Bring together all lines of the material below that contain the string "tbody".

# # #

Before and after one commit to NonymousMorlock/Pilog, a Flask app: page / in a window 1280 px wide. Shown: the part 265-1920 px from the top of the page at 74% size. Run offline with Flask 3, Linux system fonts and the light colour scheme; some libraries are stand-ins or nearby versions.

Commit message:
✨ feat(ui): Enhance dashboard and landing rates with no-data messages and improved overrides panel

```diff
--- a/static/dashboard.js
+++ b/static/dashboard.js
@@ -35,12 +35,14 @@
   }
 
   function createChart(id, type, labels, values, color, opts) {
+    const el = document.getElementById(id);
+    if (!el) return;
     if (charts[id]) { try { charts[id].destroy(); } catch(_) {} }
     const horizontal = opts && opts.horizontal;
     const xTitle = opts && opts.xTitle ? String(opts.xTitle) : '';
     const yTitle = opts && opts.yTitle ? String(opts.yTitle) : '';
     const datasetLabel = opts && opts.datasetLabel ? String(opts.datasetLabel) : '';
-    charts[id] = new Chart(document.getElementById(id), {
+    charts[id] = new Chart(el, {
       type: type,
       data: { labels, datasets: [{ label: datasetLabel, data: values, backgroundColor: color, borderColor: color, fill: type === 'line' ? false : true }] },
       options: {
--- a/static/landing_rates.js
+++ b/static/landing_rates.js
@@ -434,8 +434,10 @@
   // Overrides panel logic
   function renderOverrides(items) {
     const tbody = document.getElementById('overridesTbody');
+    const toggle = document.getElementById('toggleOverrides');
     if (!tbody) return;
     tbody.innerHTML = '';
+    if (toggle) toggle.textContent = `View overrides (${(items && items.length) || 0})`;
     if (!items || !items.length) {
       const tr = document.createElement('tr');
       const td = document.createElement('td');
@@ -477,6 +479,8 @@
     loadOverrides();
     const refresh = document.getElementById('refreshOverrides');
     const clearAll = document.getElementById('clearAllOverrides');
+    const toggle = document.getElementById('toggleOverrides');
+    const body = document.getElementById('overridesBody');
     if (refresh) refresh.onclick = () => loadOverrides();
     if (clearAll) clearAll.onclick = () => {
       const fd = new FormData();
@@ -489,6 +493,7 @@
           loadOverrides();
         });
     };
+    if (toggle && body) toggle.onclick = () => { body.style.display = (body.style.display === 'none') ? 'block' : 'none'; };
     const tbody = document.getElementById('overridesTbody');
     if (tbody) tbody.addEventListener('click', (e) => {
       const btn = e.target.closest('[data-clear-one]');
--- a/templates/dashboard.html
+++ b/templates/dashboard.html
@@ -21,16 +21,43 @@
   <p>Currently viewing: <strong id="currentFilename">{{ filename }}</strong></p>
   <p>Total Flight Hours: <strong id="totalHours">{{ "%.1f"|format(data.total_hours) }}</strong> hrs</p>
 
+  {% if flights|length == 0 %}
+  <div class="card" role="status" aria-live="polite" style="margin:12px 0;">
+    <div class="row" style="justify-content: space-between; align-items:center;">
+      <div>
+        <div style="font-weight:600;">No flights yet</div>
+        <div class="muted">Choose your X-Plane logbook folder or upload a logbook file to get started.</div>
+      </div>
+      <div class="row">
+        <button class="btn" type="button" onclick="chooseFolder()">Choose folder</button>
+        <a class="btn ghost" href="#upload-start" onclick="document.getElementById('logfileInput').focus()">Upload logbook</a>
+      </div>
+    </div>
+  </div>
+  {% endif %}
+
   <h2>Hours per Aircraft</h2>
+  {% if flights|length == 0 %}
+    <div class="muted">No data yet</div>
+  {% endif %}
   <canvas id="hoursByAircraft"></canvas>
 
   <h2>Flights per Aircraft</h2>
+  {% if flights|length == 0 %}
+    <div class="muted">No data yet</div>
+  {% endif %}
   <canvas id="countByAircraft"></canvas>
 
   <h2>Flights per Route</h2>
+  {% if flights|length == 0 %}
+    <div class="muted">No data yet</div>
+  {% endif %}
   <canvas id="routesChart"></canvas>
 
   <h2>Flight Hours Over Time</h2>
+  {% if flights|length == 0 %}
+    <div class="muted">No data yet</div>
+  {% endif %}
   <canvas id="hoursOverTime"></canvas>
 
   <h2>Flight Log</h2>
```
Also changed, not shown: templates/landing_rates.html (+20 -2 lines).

# # #

Exercise output:
     const tbody = document.getElementById('overridesTbody');
     if (!tbody) return;
     tbody.innerHTML = '';
     const tbody = document.getElementById('overridesTbody');
     if (tbody) tbody.addEventListener('click', (e) => {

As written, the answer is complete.